by Mark Dance
I suppose my thoughts reflecting upon Rea may be personal but I am happy to share a few.
Twenty years ago, when I endeavored to become an artist, I realized that I was entering into a lonely life where friends were few and far between simply because we work in exile. As a transplanted Southerner new to the Chadds Ford area, I did not know many people outside of my wife's family. Unremarkable circumstances brought Rea to my attention. I regularly saw him around town; a gentle small framed man with gray hair who wore paint splattered jeans and spoke a kind and soft raspy voice. In the coming years Rea's watercolors became well known to me. Finally, I approached him and struck up a friendship. Like many, I suppose, I reveled in his stories. Stories of his past, his screenplay writing, the movies, painting, and aviation. Subsequently, to my delight, he agreed to give me private lessons. Thus our friendship became a teacher-student relationship.
My most cherished memories are when Rea would give me watercolor demonstrations. While he masterfully spread and manipulated the pigment into the tooth of the paper. He would almost unconsciously speak of the most fascinating things. Be it pertaining directly to the demonstration or reflecting on old times in Chadds Ford painting with Andrew Wyeth. He would spill these jewels of technique and I knew that they came from his schooling with Carolyn Wyeth and perhaps from NC Wyeth himself in some manner. I often found it hard to concentrate on his watercolor demonstration.
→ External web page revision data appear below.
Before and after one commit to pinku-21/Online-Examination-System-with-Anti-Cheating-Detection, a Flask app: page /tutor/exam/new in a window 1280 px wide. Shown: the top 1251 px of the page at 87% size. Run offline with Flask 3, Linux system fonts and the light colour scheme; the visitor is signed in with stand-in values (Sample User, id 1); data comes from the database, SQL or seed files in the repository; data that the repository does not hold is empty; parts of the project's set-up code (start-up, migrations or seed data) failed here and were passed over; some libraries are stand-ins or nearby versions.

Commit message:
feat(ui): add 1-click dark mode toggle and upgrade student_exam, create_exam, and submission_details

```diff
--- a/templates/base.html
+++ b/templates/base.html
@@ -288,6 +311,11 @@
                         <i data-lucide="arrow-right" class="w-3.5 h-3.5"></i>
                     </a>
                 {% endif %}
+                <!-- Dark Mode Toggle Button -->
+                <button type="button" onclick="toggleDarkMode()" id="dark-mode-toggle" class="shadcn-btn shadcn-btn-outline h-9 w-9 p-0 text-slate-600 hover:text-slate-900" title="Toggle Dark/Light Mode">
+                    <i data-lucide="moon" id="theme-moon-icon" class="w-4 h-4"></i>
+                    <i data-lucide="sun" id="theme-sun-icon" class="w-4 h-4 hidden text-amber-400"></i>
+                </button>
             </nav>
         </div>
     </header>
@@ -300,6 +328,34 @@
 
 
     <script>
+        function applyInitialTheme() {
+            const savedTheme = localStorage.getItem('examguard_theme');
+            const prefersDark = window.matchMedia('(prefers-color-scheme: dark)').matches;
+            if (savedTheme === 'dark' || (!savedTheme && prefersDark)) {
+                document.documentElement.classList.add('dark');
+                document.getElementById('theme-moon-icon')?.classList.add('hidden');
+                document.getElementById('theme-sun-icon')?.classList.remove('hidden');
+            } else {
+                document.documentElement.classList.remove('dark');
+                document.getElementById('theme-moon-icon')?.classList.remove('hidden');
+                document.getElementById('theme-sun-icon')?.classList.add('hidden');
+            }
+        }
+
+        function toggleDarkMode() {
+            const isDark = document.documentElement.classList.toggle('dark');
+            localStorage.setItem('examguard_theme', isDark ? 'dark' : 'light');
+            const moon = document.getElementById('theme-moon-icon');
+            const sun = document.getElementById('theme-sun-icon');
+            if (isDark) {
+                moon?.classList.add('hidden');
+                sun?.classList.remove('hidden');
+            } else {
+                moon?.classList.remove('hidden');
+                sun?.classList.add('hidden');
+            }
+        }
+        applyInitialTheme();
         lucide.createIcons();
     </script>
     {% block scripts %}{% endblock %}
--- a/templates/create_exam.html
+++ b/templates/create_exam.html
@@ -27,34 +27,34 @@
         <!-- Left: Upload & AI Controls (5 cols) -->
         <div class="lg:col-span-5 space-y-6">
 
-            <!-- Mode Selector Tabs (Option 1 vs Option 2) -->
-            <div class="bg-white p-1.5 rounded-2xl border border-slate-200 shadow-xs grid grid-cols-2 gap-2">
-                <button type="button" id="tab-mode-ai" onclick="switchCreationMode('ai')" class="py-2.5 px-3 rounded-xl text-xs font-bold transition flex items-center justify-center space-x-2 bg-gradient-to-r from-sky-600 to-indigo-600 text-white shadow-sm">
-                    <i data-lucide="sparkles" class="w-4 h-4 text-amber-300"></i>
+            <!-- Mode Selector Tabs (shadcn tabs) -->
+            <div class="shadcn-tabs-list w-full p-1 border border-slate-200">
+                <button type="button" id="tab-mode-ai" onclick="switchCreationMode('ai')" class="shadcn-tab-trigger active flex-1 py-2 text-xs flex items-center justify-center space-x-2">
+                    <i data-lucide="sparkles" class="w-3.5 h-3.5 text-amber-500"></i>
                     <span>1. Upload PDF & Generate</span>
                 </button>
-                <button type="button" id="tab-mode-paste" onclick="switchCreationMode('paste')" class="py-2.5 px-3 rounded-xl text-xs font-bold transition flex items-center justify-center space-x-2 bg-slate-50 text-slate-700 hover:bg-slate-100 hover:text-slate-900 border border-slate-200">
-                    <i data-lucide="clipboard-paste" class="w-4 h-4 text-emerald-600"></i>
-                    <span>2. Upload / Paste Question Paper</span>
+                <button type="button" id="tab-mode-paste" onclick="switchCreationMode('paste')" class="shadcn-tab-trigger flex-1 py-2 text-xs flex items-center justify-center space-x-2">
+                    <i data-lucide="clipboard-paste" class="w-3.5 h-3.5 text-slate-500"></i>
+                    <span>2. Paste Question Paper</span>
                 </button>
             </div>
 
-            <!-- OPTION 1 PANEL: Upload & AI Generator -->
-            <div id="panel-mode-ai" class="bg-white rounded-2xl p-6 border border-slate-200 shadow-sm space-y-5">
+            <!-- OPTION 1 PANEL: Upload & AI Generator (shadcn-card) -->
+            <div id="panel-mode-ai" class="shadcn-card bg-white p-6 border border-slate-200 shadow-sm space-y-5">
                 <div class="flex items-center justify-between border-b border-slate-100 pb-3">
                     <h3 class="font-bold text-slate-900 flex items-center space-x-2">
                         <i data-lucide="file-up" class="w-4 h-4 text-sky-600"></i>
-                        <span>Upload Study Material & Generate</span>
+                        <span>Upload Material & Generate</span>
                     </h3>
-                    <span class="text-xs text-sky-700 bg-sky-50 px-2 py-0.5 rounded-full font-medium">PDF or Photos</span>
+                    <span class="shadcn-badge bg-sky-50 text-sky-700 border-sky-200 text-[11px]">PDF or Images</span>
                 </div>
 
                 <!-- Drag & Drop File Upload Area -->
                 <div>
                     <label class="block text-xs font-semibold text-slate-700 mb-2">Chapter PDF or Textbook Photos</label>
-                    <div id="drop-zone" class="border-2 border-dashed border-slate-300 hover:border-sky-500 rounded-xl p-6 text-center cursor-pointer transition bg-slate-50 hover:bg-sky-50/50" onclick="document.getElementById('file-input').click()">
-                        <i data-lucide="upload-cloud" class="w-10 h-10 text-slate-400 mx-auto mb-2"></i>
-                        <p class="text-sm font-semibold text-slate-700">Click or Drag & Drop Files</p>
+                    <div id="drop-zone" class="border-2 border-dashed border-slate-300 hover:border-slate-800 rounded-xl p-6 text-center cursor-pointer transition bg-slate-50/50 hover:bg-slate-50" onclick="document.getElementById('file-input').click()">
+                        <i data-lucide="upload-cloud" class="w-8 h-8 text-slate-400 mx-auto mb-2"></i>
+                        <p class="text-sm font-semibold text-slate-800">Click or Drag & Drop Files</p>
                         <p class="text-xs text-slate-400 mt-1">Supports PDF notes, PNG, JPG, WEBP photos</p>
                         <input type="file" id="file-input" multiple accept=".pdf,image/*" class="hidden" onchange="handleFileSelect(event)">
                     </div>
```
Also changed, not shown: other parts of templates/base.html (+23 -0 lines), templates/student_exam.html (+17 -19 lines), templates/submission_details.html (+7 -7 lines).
While sketching out in the field. Rea would explain the vagaries of drawing a tree. Though the tree may be beautifully well shaped to the ordinary, one must take into account how that tree grew. He went about sketching the trunk of the tree explaining that it is a painful thing to grow and twist out of the soil. And, as artist, we must try and portray that pain. That fight to grab sunshine and expand while trapped in hard bark. That night I looked over my sketch book and realized that I was a thirty-three year old artist and had drawn my first tree.
I always treasured the opportunity to be in Rea's studio. The studio looked as if an "art-bomb" had exploded leaving shrapnel in the form of watercolor portraits of Abe Lincoln or Union and Confederate soldiers. Crows and foxes in sun dried cornfields. Aviators and W.W.I war birds plastered the walls and ceiling. Every square foot was occupied by books, paint and the wonderful watercolors- windows and observations of the pageant that was an artist's life.
I will miss you Rea. You were one of my dearest friends and I hope you knew that. Your interests coincided with my father's concerns in an uncanny correlation and this brought me closer to you. If I shed a tear I know it is only because I am a selfish bastard. Escape the hard bark. Grab sunshine. You did good work in all realms and you were tired. Now paint that canvas sky.